How is such a stream of banalities helpful? Morris explains: “Snapchat is an opportunity for a business or a brand to show its human side or inner workings,” she said. “It also allows you to have a lot more fun.” Since the Trenton Thunder’s entire purpose is to entertain crowds, it’s easy to see how goofy snapchat videos increase its appeal. Morris said retailers have been using Snapchat to make “flash” sales. Have a shirt lying around your store that you want to sell? Make a video of it, with the price, and sell it to the first person to reply.
Other businesses could use it to create how-to instructions on something, or a chef making a dish. A more serious business like a law firm could do quick Q&As with a lawyer.

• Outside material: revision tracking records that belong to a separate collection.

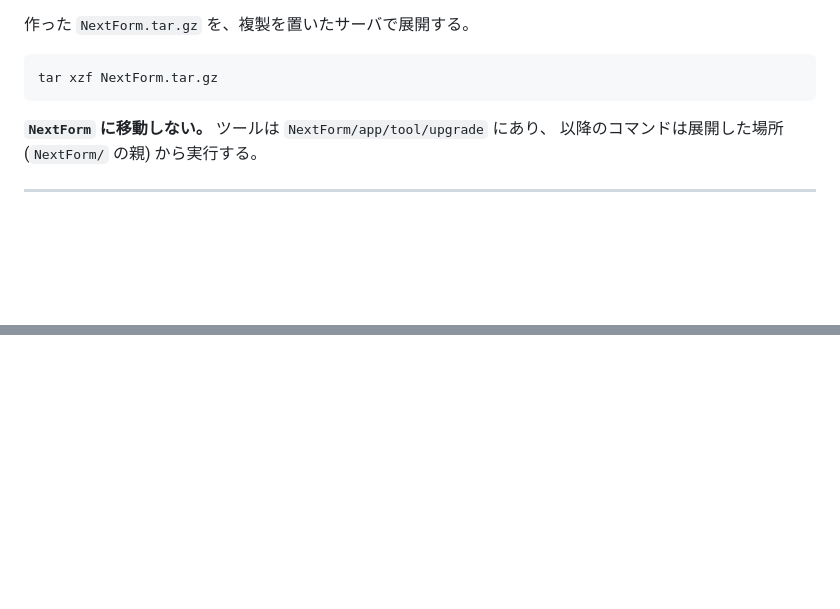
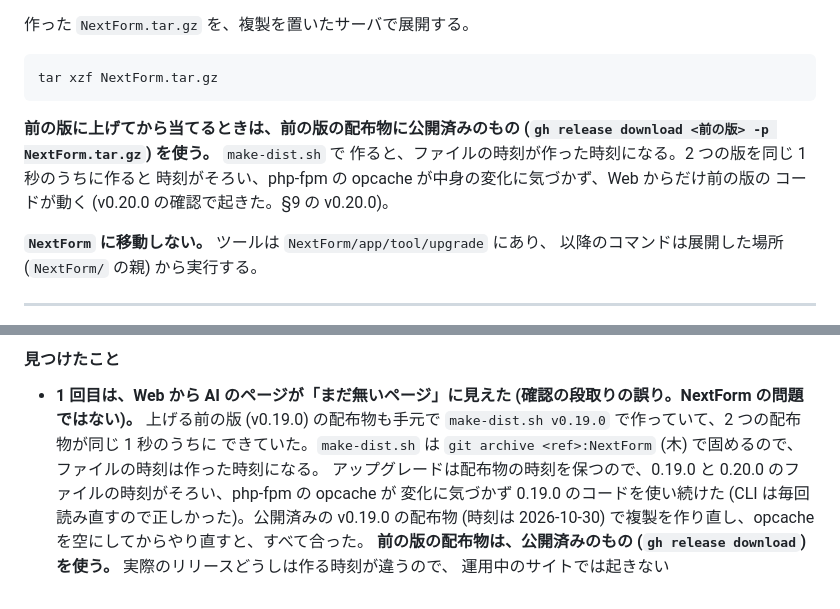
Before and after one commit to nofukao/NextForm, a Markdown page: docs/development/upgrade-check.md, 2 parts joined by grey strips. Drawn GitHub-style; blank space fills up the shorter version.

````diff
--- a/docs/development/upgrade-check.md
+++ b/docs/development/upgrade-check.md
@@ -80,6 +80,12 @@ CLI 側だけなので、web 側 (PHP-FPM / mod_php) も確かめる。web 側
 ```bash
 tar xzf NextForm.tar.gz
 ```
+
+**前の版に上げてから当てるときは、前の版の配布物に公開済みのもの
+(`gh release download <前の版> -p NextForm.tar.gz`) を使う。** `make-dist.sh` で
+作ると、ファイルの時刻が作った時刻になる。2 つの版を同じ 1 秒のうちに作ると
+時刻がそろい、php-fpm の opcache が中身の変化に気づかず、Web からだけ前の版の
+コードが動く (v0.20.0 の確認で起きた。§9 の v0.20.0)。
 
 **`NextForm` に移動しない。** ツールは `NextForm/app/tool/upgrade` にあり、
 以降のコマンドは展開した場所 (`NextForm/` の親) から実行する。
@@ -1419,0 +1447,10 @@ v0.15.0 の配布物で 0.15.0 に上げて索引を作り直した (852 ペー
+#### 見つけたこと
+
+- **1 回目は、Web から AI のページが「まだ無いページ」に見えた (確認の段取りの誤り。NextForm の問題ではない)。**
+  上げる前の版 (v0.19.0) の配布物も手元で `make-dist.sh v0.19.0` で作っていて、2 つの配布物が同じ 1 秒のうちに
+  できていた。`make-dist.sh` は `git archive <ref>:NextForm` (木) で固めるので、ファイルの時刻は作った時刻になる。
+  アップグレードは配布物の時刻を保つので、0.19.0 と 0.20.0 のファイルの時刻がそろい、php-fpm の opcache が
+  変化に気づかず 0.19.0 のコードを使い続けた (CLI は毎回読み直すので正しかった)。公開済みの v0.19.0 の配布物
+  (時刻は 2026-10-30) で複製を作り直し、opcache を空にしてからやり直すと、すべて合った。
+  **前の版の配布物は、公開済みのもの (`gh release download`) を使う。** 実際のリリースどうしは作る時刻が違うので、
+  運用中のサイトでは起きない
````
Also changed, not shown: other parts of docs/development/upgrade-check.md (+29 -8 lines).
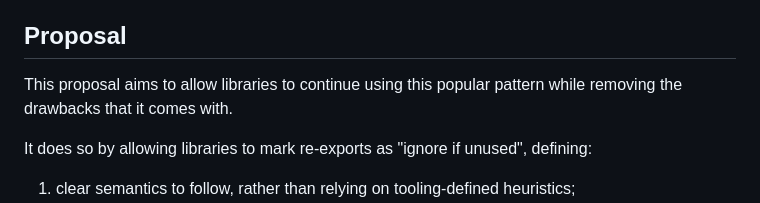
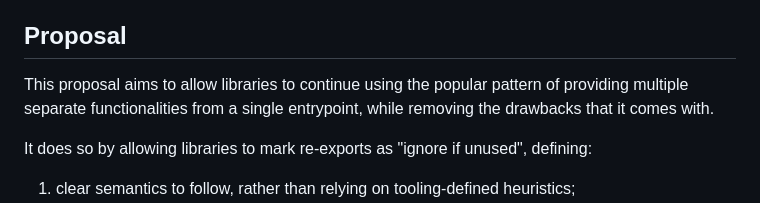
Before and after one commit to tc39/proposal-deferred-reexports, a Markdown page: README.md, the part around the change. GitHub-like rendering.

```diff
--- a/README.md
+++ b/README.md
@@ -35,7 +35,7 @@ Some tools workaround this problem using a technique called "tree-shaking": they
 
 ## Proposal
 
-This proposal aims to allow libraries to continue using this popular pattern while removing the drawbacks that it comes with.
+This proposal aims to allow libraries to continue using the popular pattern of providing multiple separate functionalities from a single entrypoint, while removing the drawbacks that it comes with.
 
 It does so by allowing libraries to mark re-exports as "ignore if unused", defining:
 1. clear semantics to follow, rather than relying on tooling-defined heuristics;
```
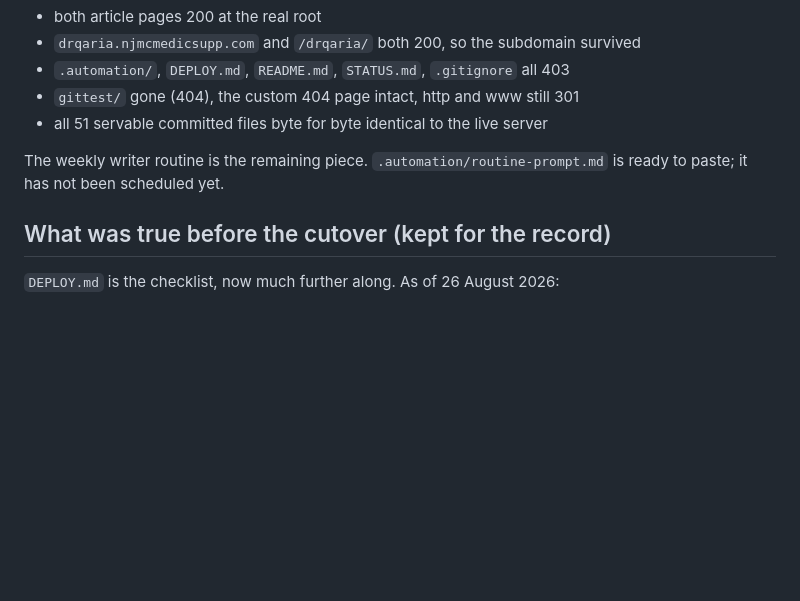
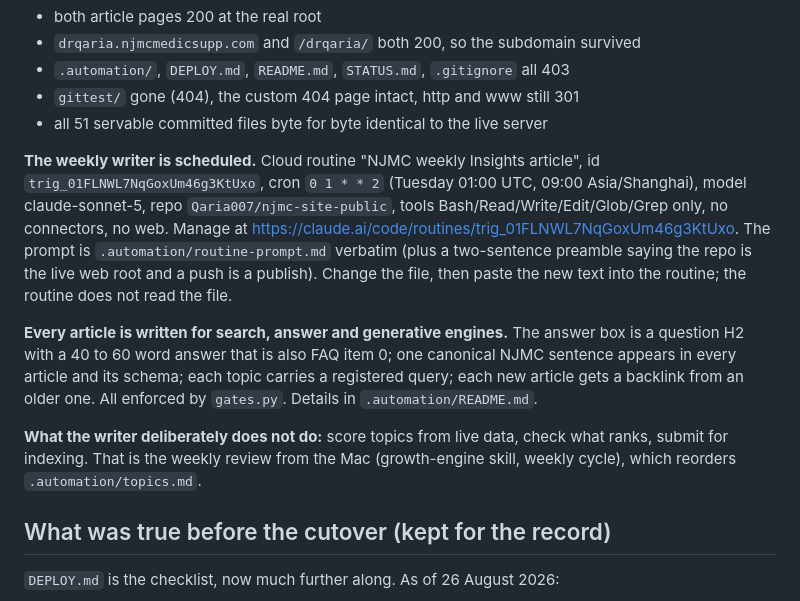
Before and after one commit to Qaria007/njmc-site-public, a Markdown page: STATUS.md, the part around the change. Drawn GitHub-style; blank space fills up the shorter version.

```diff
--- a/STATUS.md
+++ b/STATUS.md
@@ -43,8 +43,25 @@ is `public_html` (blank subfolder), auto-deployment is on, and every push to
 - `gittest/` gone (404), the custom 404 page intact, http and www still 301
 - all 51 servable committed files byte for byte identical to the live server
 
-The weekly writer routine is the remaining piece. `.automation/routine-prompt.md`
-is ready to paste; it has not been scheduled yet.
+**The weekly writer is scheduled.** Cloud routine "NJMC weekly Insights
+article", id `trig_01FLNWL7NqGoxUm46g3KtUxo`, cron `0 1 * * 2` (Tuesday 01:00
+UTC, 09:00 Asia/Shanghai), model claude-sonnet-5, repo
+`Qaria007/njmc-site-public`, tools Bash/Read/Write/Edit/Glob/Grep only, no
+connectors, no web. Manage at
+https://claude.ai/code/routines/trig_01FLNWL7NqGoxUm46g3KtUxo. The prompt is
+`.automation/routine-prompt.md` verbatim (plus a two-sentence preamble saying
+the repo is the live web root and a push is a publish). Change the file, then
+paste the new text into the routine; the routine does not read the file.
+
+**Every article is written for search, answer and generative engines.** The
+answer box is a question H2 with a 40 to 60 word answer that is also FAQ item
+0; one canonical NJMC sentence appears in every article and its schema; each
+topic carries a registered query; each new article gets a backlink from an
+older one. All enforced by `gates.py`. Details in `.automation/README.md`.
+
+**What the writer deliberately does not do:** score topics from live data,
+check what ranks, submit for indexing. That is the weekly review from the Mac
+(growth-engine skill, weekly cycle), which reorders `.automation/topics.md`.
 
 ## What was true before the cutover (kept for the record)
 
```
Also changed, not shown: .automation/README.md (+9 -0 lines).
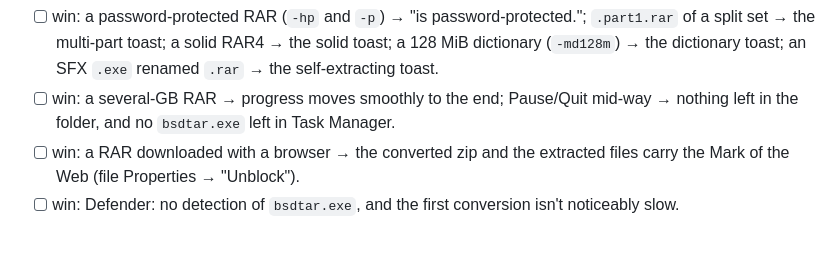
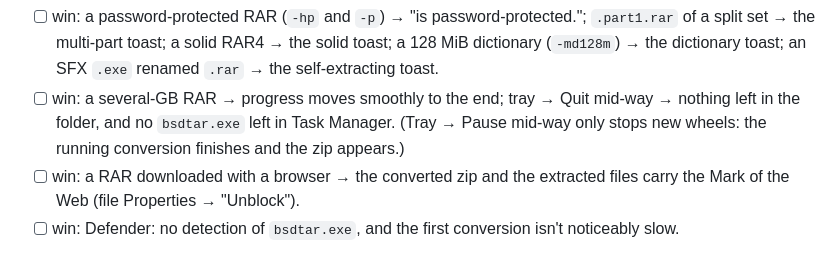
Before and after one commit to sussyswimmer/grape, a Markdown page: docs/TESTING.md, the part around the change. GitHub-like rendering.

Commit message:
Expect only Quit to cancel a running RAR conversion in QA
The RAR QA line expected tray > Pause to cancel a running conversion
and leave nothing behind, but Pause only stops new wheels and closes an
open tool panel; running drops finish, and only Quit cancels them (the
tray's toggle_pause, jobs.rs, and the other QA lines that test Quit).
No spec says Pause cancels jobs, so the QA line now says what the code
does instead of reporting a false failure.

Co-Authored-By: Claude Opus 5.5 <noreply@anthropic.com>
Claude-Session: https://claude.ai/code/session_01NyX2MkkR8sx8GHnDqye97r

```diff
--- a/docs/TESTING.md
+++ b/docs/TESTING.md
@@ -118,7 +118,7 @@ RAR, M3 (D27; win; the CI installer carries Grape's bsdtar, or for `tauri dev` s
 - [ ] win: a RAR whose last member is a stored `.docx` → the zip holds the docx as a file (not the docx's insides).
 - [ ] win: WinRAR with "store identical files as references" (`-oi`) and an NTFS junction (`-ol`) → converts; the toast says what was left out.
 - [ ] win: a password-protected RAR (`-hp` and `-p`) → "is password-protected."; `.part1.rar` of a split set → the multi-part toast; a solid RAR4 → the solid toast; a 128 MiB dictionary (`-md128m`) → the dictionary toast; an SFX `.exe` renamed `.rar` → the self-extracting toast.
-- [ ] win: a several-GB RAR → progress moves smoothly to the end; Pause/Quit mid-way → nothing left in the folder, and no `bsdtar.exe` left in Task Manager.
+- [ ] win: a several-GB RAR → progress moves smoothly to the end; tray → Quit mid-way → nothing left in the folder, and no `bsdtar.exe` left in Task Manager. (Tray → Pause mid-way only stops new wheels: the running conversion finishes and the zip appears.)
 - [ ] win: a RAR downloaded with a browser → the converted zip and the extracted files carry the Mark of the Web (file Properties → "Unblock").
 - [ ] win: Defender: no detection of `bsdtar.exe`, and the first conversion isn't noticeably slow.
 
```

Morris, who runs her own public relations firm from her Montgomery home, manages Snapchat content for several local businesses in addition to a personal account. Each morning she posts an “outfit of the day,” and then follows up with vignettes from her day, often focusing on her daughters. Morris, whose mother was a librarian, started spent seven years teaching middle school math before taking up event planning, running a college alumni association, and beginning a career in PR.
Morris started to take the app seriously last year when she read a Yelp review of one of her clients’ restaurants, where a college student said he had heard about it on Yik-Yak (another messaging app) and decided to give it a try. Once on Yik-Yak, Morris saw that most of its users were also posting Snapchat messages. “The fact that the Witherspoon Grill came up on an app that Millennials use gave me reason to consider Snapchat a bit more seriously,” she said.
Is Snapchat here to stay, or will it disappear into the ether like so many selfies? Morris is banking on the former, just in case. She also found that even though she is barely out of the Millennial age bracket herself, Snapchat became enjoyable after getting over the hurdle of learning its opaque interface. “It’s like a fun extra,” she says. “It’s not going to replace anything, but it allows a brand to be more authentic and show more of its human side. It’s like the extras on a DVD.”